Here is another low lit photo that I took earlier tonight. I’ve wanted to take a photo like this for a while with just a sparkler as the main light source which I think kind of gives it a warm feeling. F 1.8 at 1/50 ISO 800
This was taken in an alley in Rehoboth. I really like how dramatic the lighting is in this photo and how the bricks kind of create some leading lines. I took a few other photos but I selected this one because of her shadow and how it leads right to the bottom of the image. F 4.0 at 1/30 ISO 1600.
I took this photo at one of the arcades at the Ocean City boardwalk. When I looked at the LCD screen, I forgot that my picture control was set to black and white, but I liked how it turned out. I enjoy ski-ball a lot and the patterns in the lanes and all of the lights and things on the wall. F 3.5 at 1/60 and ISO 1000
I had read a rather unflattering review of the exhibit in the Washington Post, Objects of Her Projection, and I wanted to check out the exhibit for myself.
Leibovitz has always been a rather controversial figure in photography. She began her career as a photojournalist for Rolling Stone, traveling with rock bands and producing numerous covers and photojournalistic essays. Later, she joined Vanity Fair, where she became “a documentarian of the social landscape.”
Later Annie published “A Photographer’s Life 1990 – 2005.” This book is a compilation of both personal pictures and professional work. It includes portraits of well-known figures as well as pictures of Leibovitz’s family and friends. It forms a narrative of her life, and ends with the loss of both her partner and father and the birth of her three children.
For more on Annie, watch Life through the Lens.
While portraits have been her trademark, Pilgrimage brings something new. Annie traveled without an agenda to places she could explore, places that meant something to her. She visited the homes of famous people such as Emily Dickinson and Virginia Woolf. Annie found that she wanted to photograph objects, as well as rooms and landscapes. For Annie, the pilgrimage was an exercise in renewal. “It taught me to see again.”
I went into the exhibit, which is free of portraits, with open eyes. The first thing that hit me is that the images look much better in person than they do in the book. They were brighter with much more visible detail. There is the worn texture of Lincoln’s blood-stained gloves, which he wore on the night he was assassinated, the details of Emily Dickenson’s gown, the hues of Georgia O’Keefe pastels, and the abstract quality of Virginia Woolf’s marred writing desk. I was drawn to the expansive view of Niagara Falls, and the equally expansive panoramic montage of Marian Anderson’s concert gown.
Are these works among the best that Annie Leibovitz has done? Who knows? The evaluation of artwork is subjective. Is it worth looking at? Yes. Only an artist can see the textures and details that Annie’s eye saw when she visited these locations and captured the images.

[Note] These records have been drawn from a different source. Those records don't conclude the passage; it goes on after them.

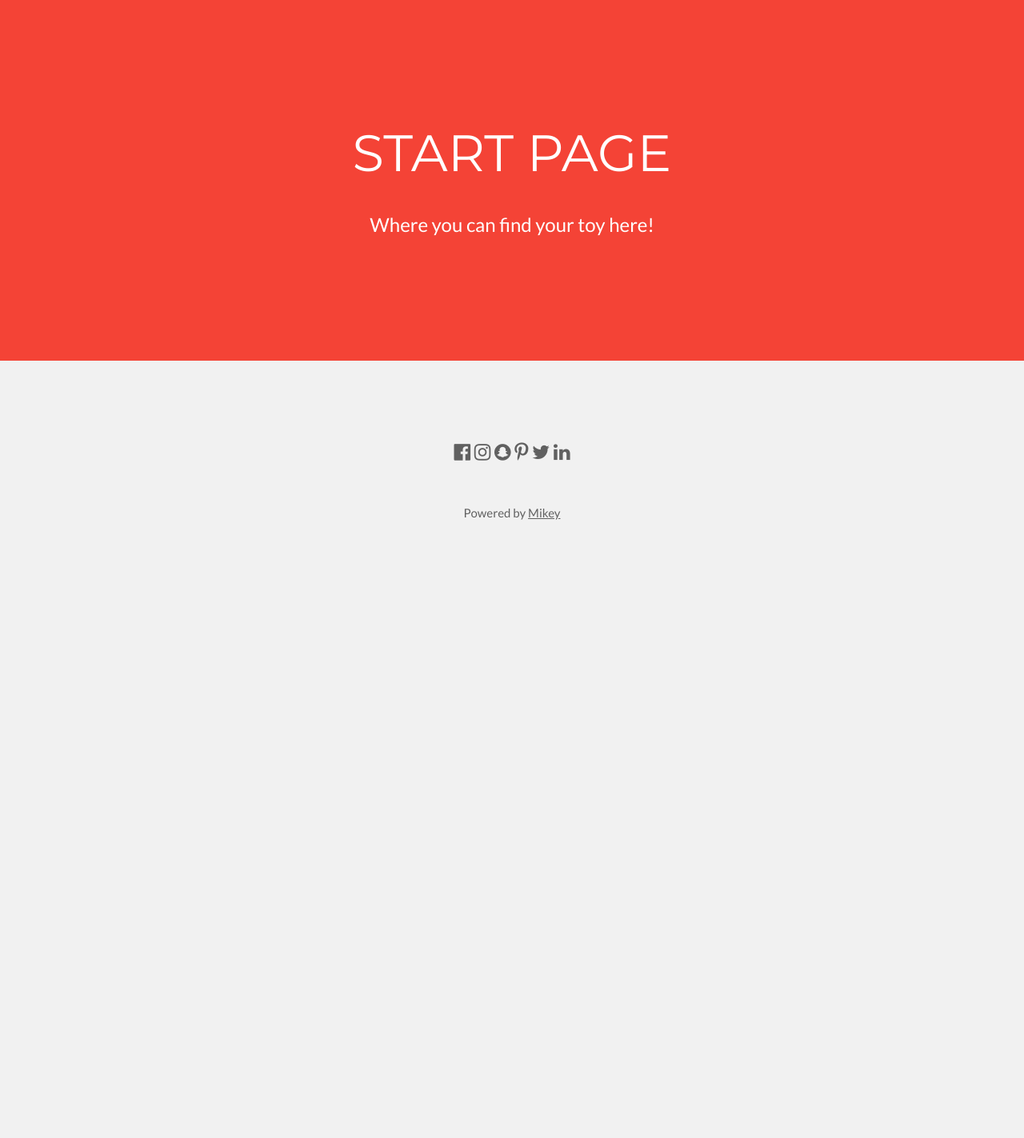
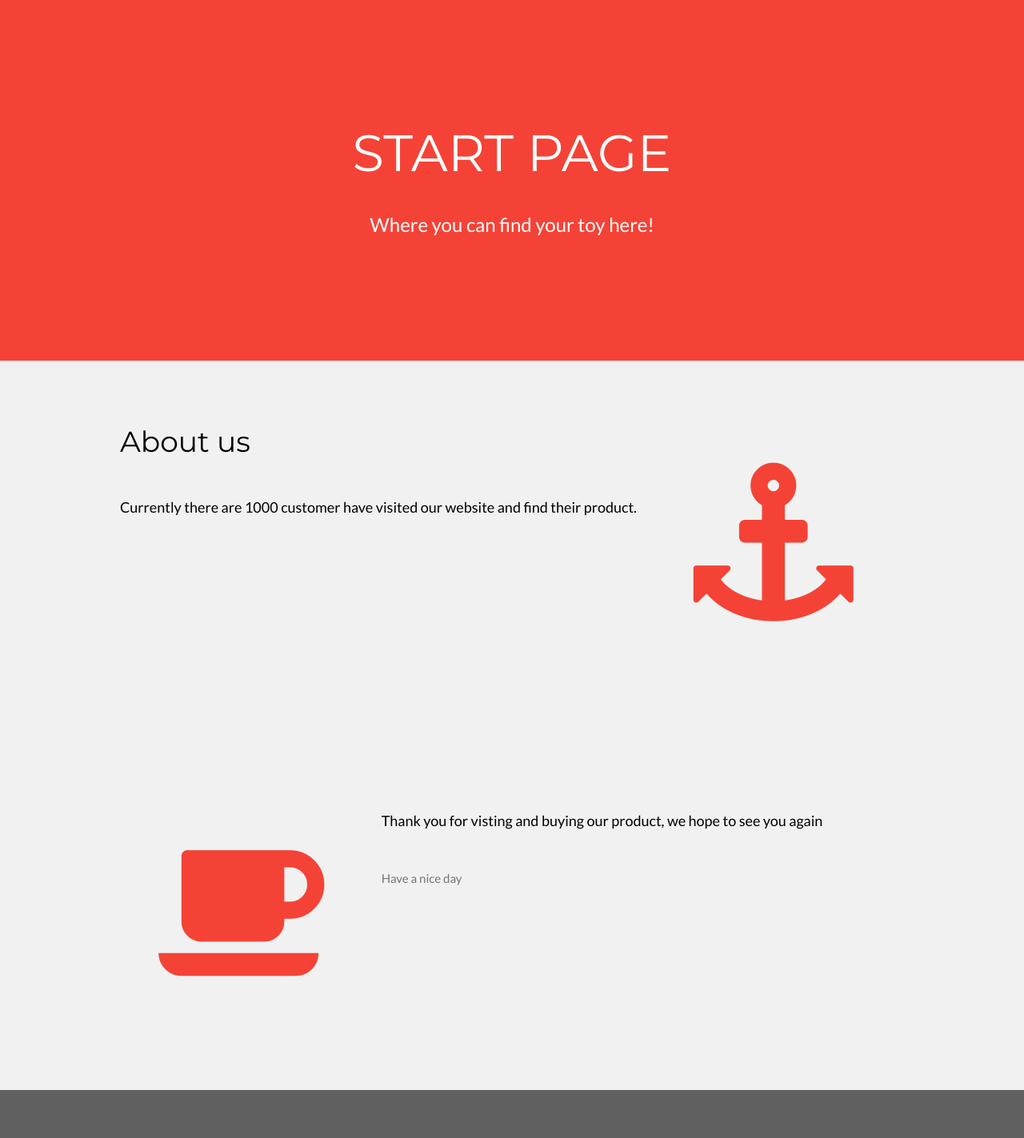
Before and after one commit to quanghuy99x/tt2, a PHP site: page / in a window 1280 px wide. Shown: the part 52-1475 px from the top of the page at 80% size. Run offline with PHP 8.4, Linux system fonts and the light colour scheme.

Commit message:
Update index.php

```diff
--- a/index.php
+++ b/index.php
@@ -29,6 +29,41 @@ body,h1,h2,h3,h4,h5,h6 {font-family: "Lato", sans-serif}
   <p class="w3-xlarge">Where you can find your toy here!</p>
 </header>
   <!--End of Header -->
+
+<!-- First Grid -->
+<div class="w3-row-padding w3-padding-64 w3-container">
+  <div class="w3-content">
+    <div class="w3-twothird">
+      <h1>About us</h1>
+      <h5 class="w3-padding-32">Currently there are 1000 customer have visited our website and find their product.</h5>
+
+    </div>
+
+    <div class="w3-third w3-center">
+      <i class="fa fa-anchor w3-padding-64 w3-text-red"></i>
+    </div>
+  </div>
+</div>
+
+<!-- Second Grid -->
+<div class="w3-row-padding w3-light-grey w3-padding-64 w3-container">
+  <div class="w3-content">
+    <div class="w3-third w3-center">
+      <i class="fa fa-coffee w3-padding-64 w3-text-red w3-margin-right"></i>
+    </div>
+
+    <div class="w3-twothird">
+      <h1></h1>
+      <h5 class="w3-padding-32">Thank you for visting and buying our product, we hope to see you again</h5>
+
+      <p class="w3-text-grey">Have a nice day</p>
+    </div>
+  </div>
+</div>
+
+<div class="w3-container w3-black w3-center w3-opacity w3-padding-64">
+    <h1 class="w3-margin w3-xlarge">Quote of the day: Never give up</h1>
+</div>
 
  <!-- Footer -->
 <footer class="w3-container w3-padding-64 w3-center w3-opacity">
```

My tip for you is not a Photoshop technique, it is a philosophical one. Get out and visit a gallery and view artwork with your own eyes. Form your own opinion. Have your own photographic pilgrimage. Experiment. Learn to see, and then learn to see again. Who knows where the journey will take you?
Anyone who is new and interested in street walking photography, this post is for you. Not always does street walking have to do with shooting photos of people, especially if it feels awkward to you. You can really do it anywhere, in a park, or even in your town. As long as the photos are interesting, and unusual or out of the norm.
For today’s photo I decided to show what can be done in Adobe Camera Raw to save blown out highlights. In this photo, as you can see, a good portion of it is way overexposed. The photo was done at ISO 400, 1/125 second, f/8.0. The overexposure is mainly due to the reflection of a very bright sunny day off the white wall. Exposing for the wall would have left no detail on the interior of the building, so shooting it like this, then correcting in post was the best option.
In Camera Raw, I underxposed the entire photo. Then when I opened Photoshop, I set the inside of the window back to normal exposure. Then I underexposed the very middle part again and added some saturation to the greens. This is the final result.
Most cameras may not be able to record as much of the blown out highlights as this one, but even a little bit of highlight recovery can save your photos.